======== Extracted data ========

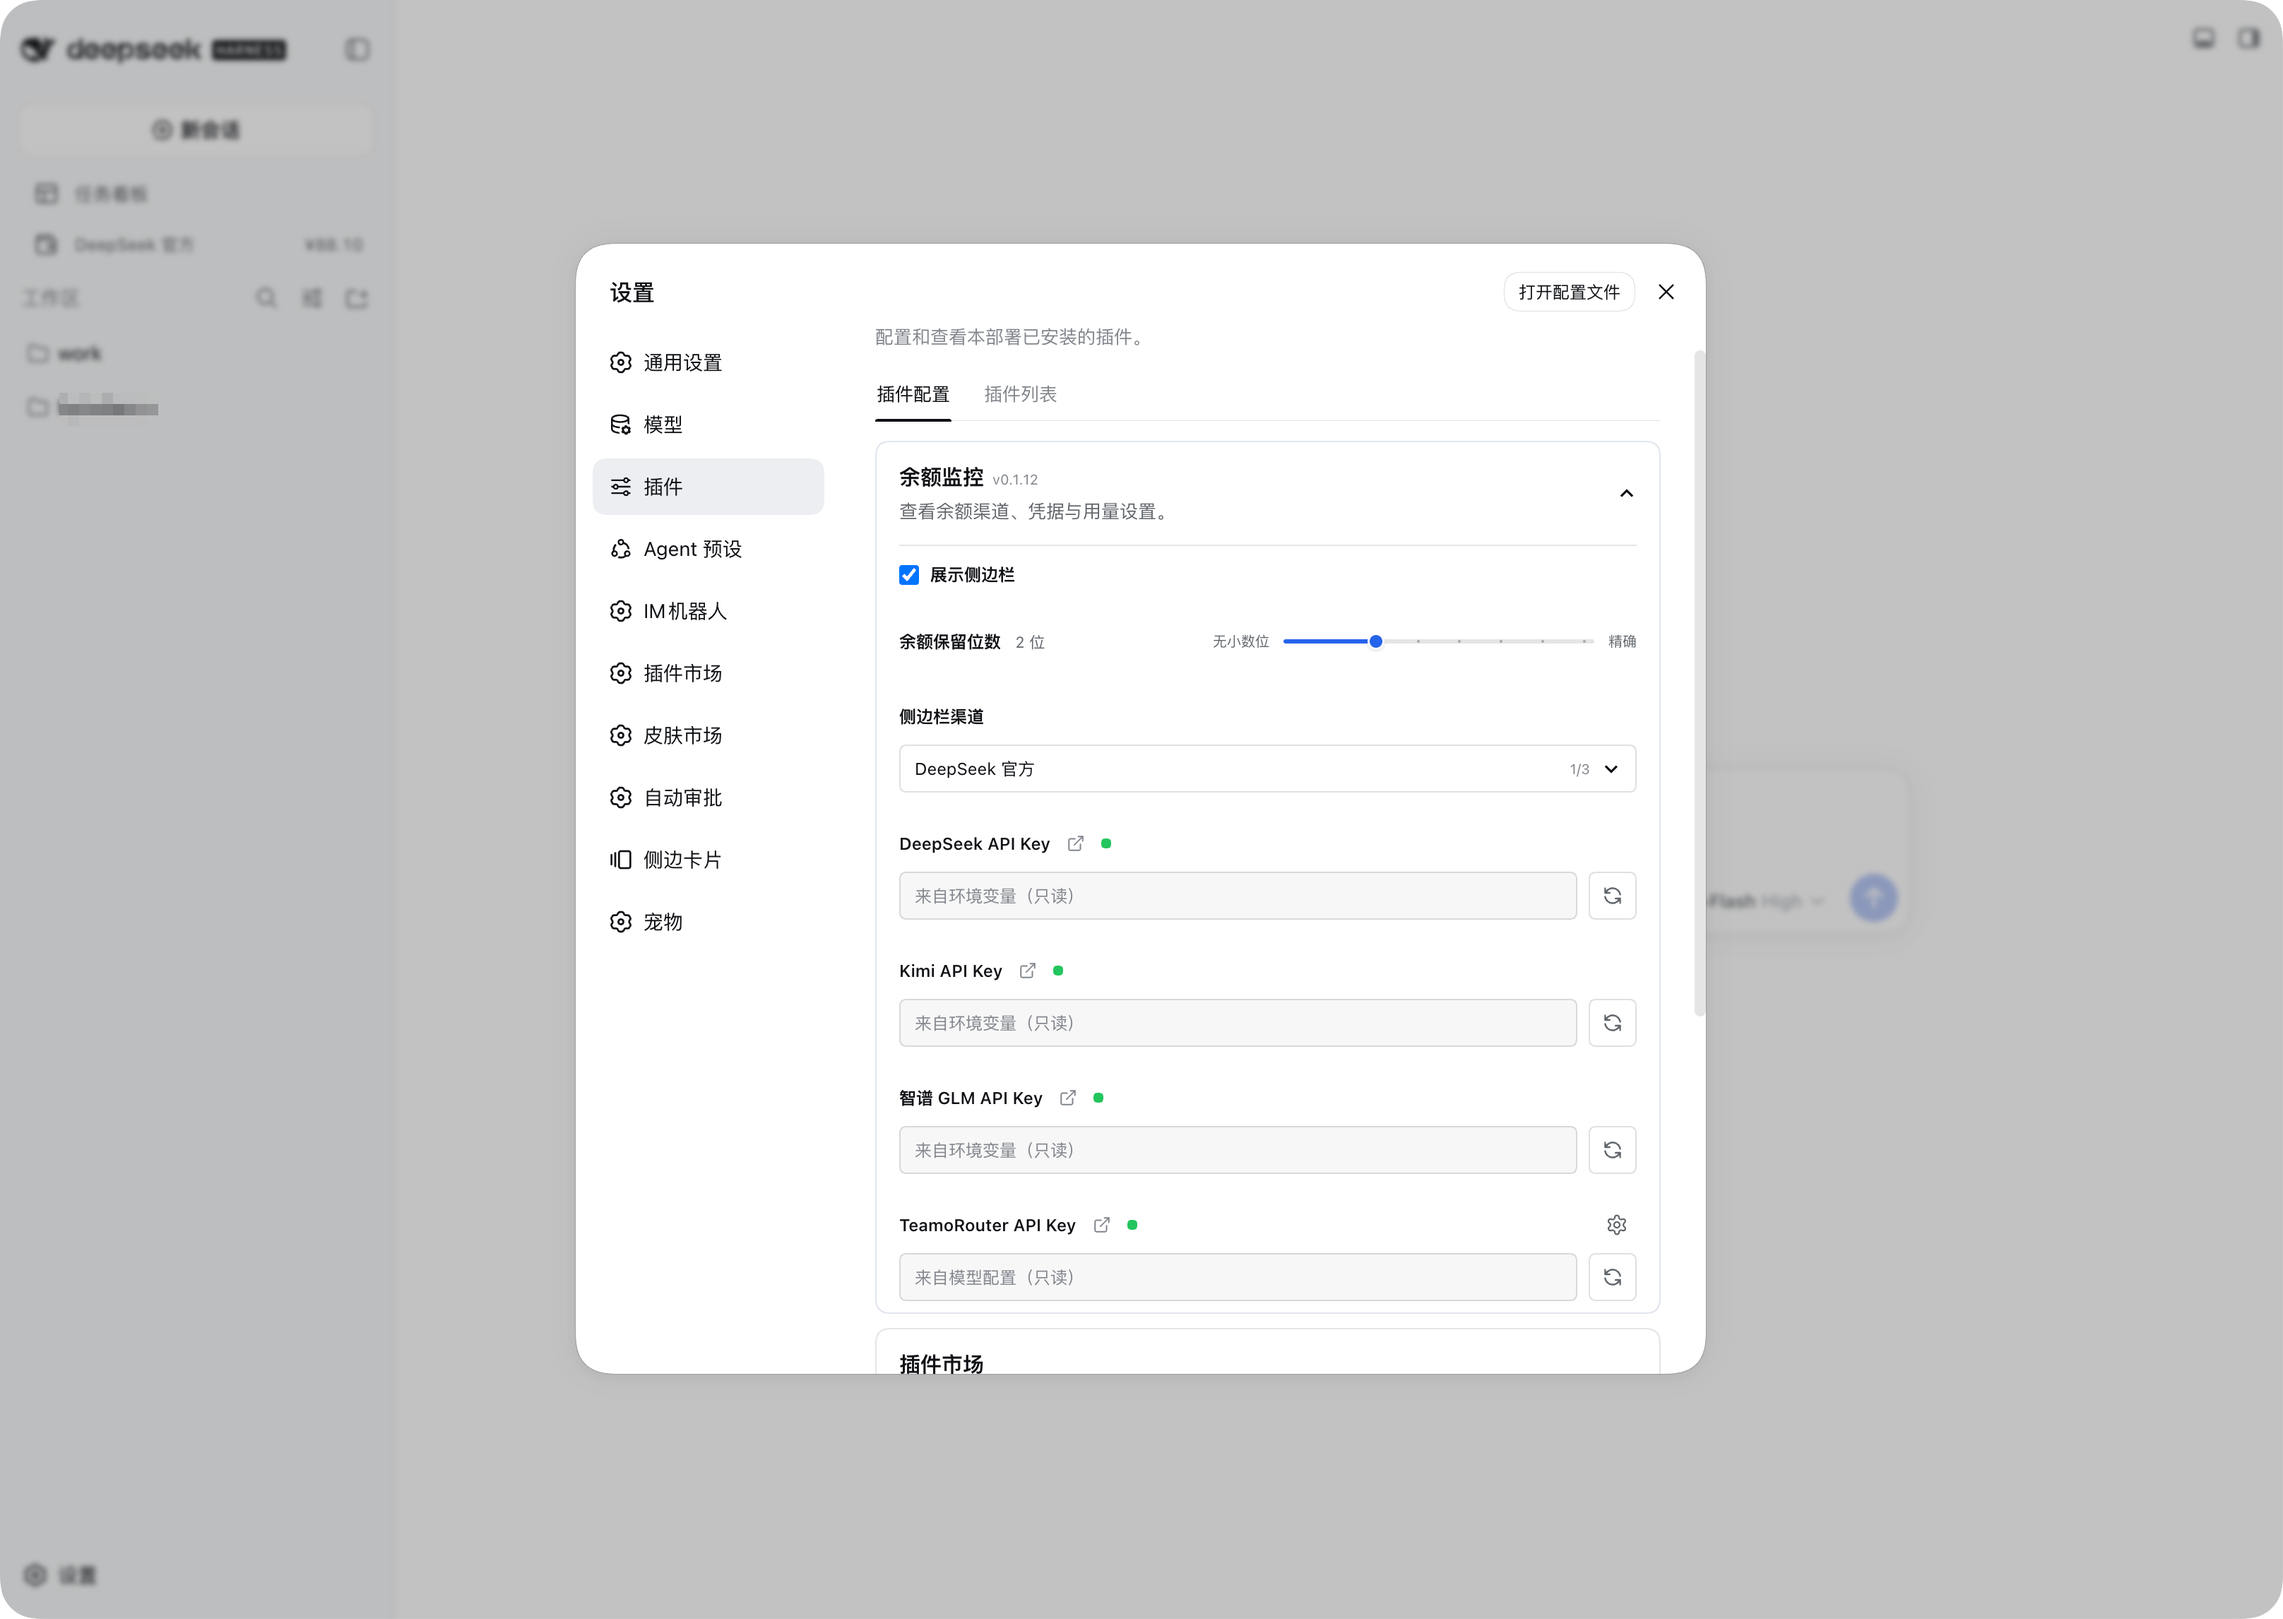
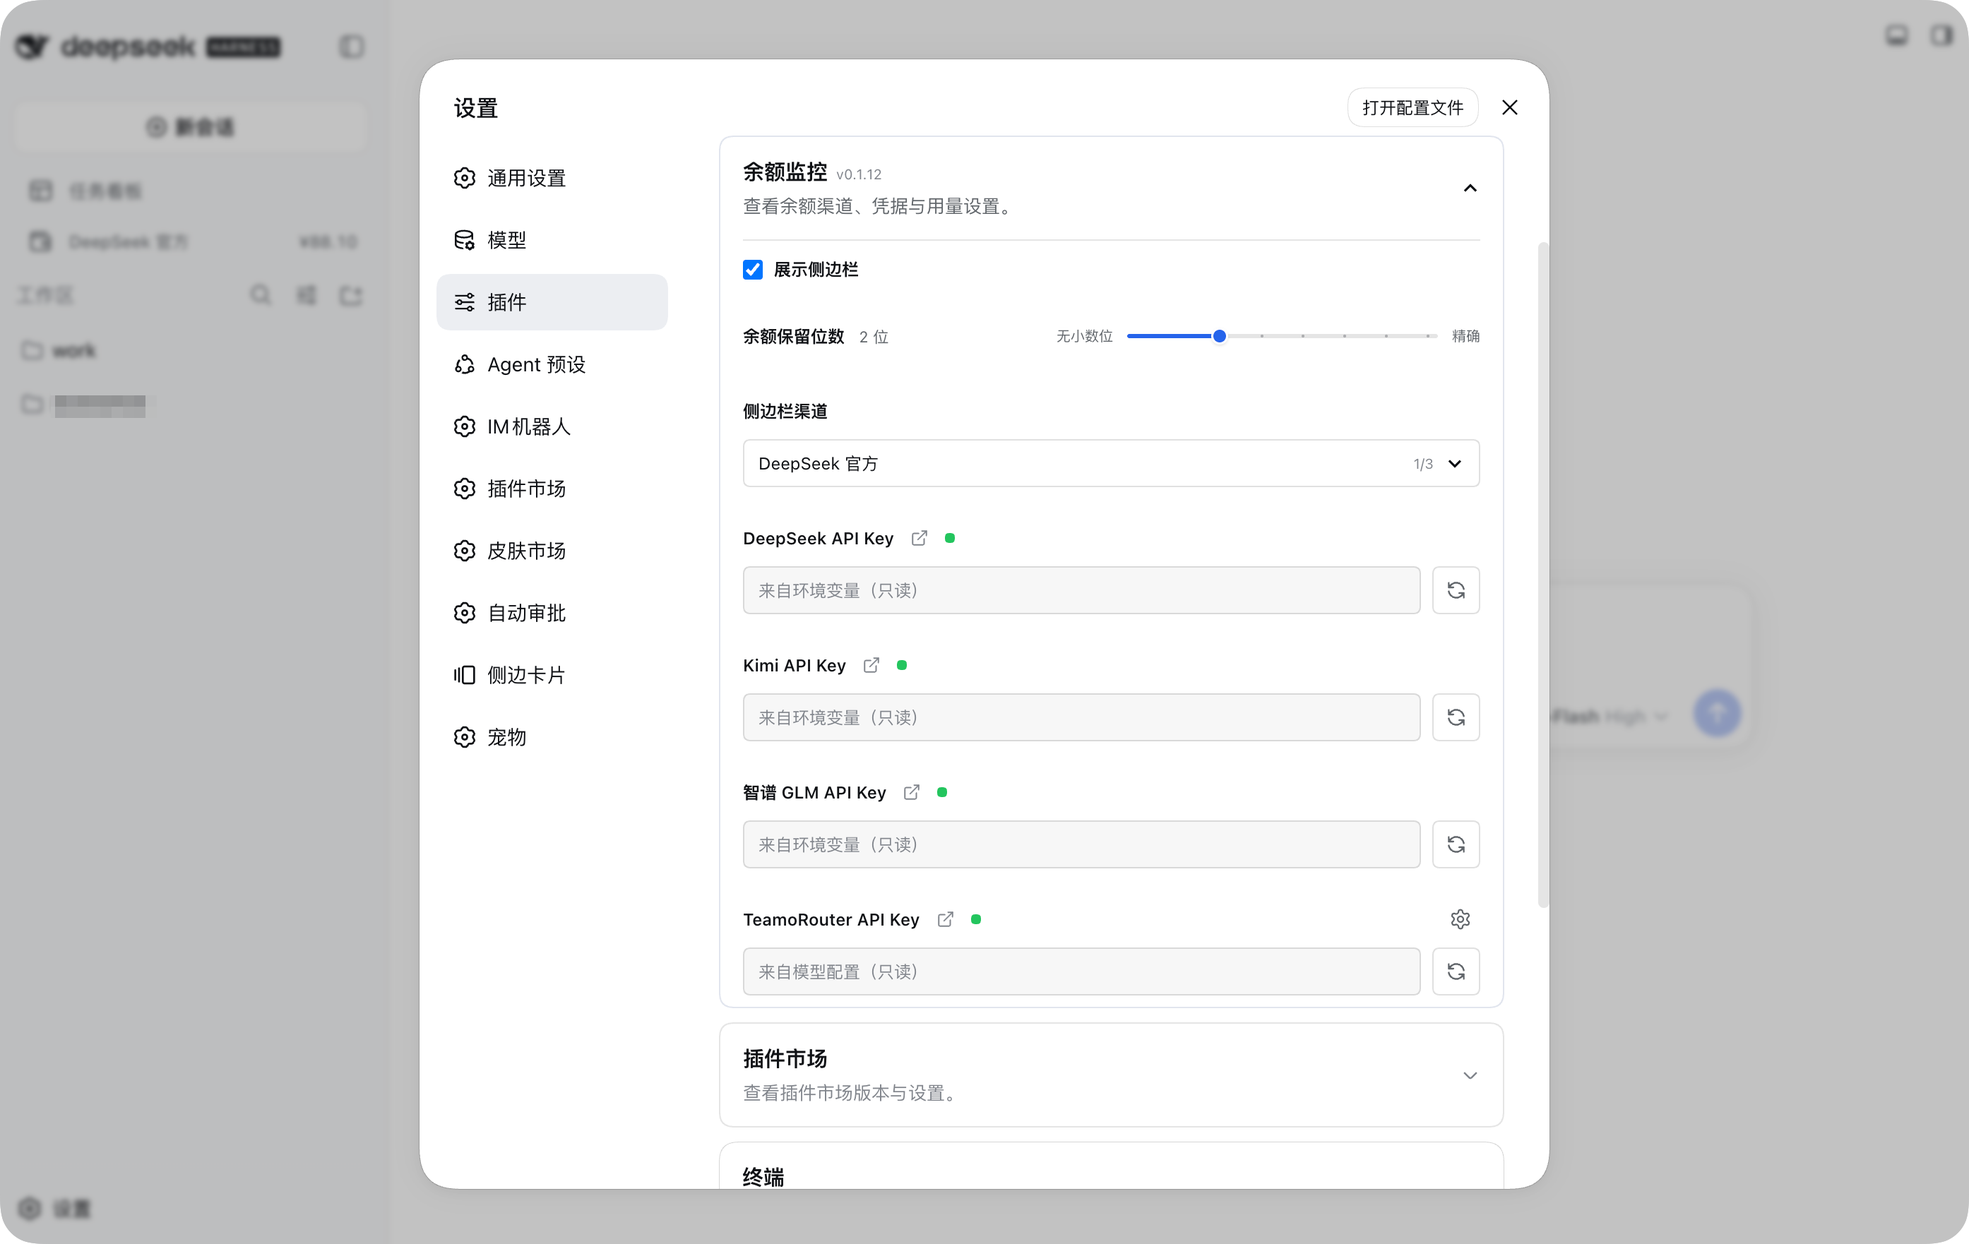
chore: improve plugin distribution metadata
Align the official DSH dependency with host-provided peer resolution and improve the interface previews used by repository visitors and storefronts.

diff --git a/test/manifest.test.js b/test/manifest.test.js
@@ -31,3 +31,10 @@ test('browser-only libraries are build dependencies', () => {
   assert.equal(manifest.dependencies?.sortablejs, undefined)
   assert.equal(typeof manifest.devDependencies?.sortablejs, 'string')
 })
+
+test('official DSH libraries are peer and development dependencies', () => {
+  const packageName = '@deepseek-ai/schemastery'
+  assert.equal(manifest.dependencies?.[packageName], undefined)
+  assert.equal(manifest.peerDependencies?.[packageName], '^3.18.2')
+  assert.equal(manifest.devDependencies?.[packageName], '^3.18.2')
+})

diff --git a/README.md b/README.md
@@ -17,10 +17,18 @@
 
 ## 界面预览
 
+侧边栏展示选定渠道的余额；点击入口可查看各渠道详情，并在设置中调整展示、精度与凭据来源。
+
 ### 侧边栏余额
 
 <p align="center">
   <img src="./docs/images/sidebar-overview.png" alt="DSH Balance Monitor 侧边栏余额展示" width="960" />
+</p>
+
+### 余额详情
+
+<p align="center">
+  <img src="./docs/images/popup-window.png" alt="DSH Balance Monitor 多渠道余额详情弹窗" width="960" />
 </p>
 
 ### 插件设置
@@ -133,7 +141,7 @@ Host 快照带有单调递增的 revision，前端会拒绝迟到的旧快照，
 
 运行时依赖及用途：
 
-- `@deepseek-ai/schemastery`：声明 DSH 插件配置 Schema。
+- `@deepseek-ai/schemastery`：由 DSH Profile 提供的 peer dependency，用于声明插件配置 Schema；开发环境同时将其列为 dev dependency。
 - `semver`：比较已安装版本与 npm Registry 返回的版本。
 - SortableJS 已打包进 `client.js`，仅作为开发依赖参与前端构建，不会作为独立运行时依赖安装。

========

→ **Problem requirements**: The count of lines above that include the string "manifest" is the sole expected answer.

→ **Solution for this task**: 6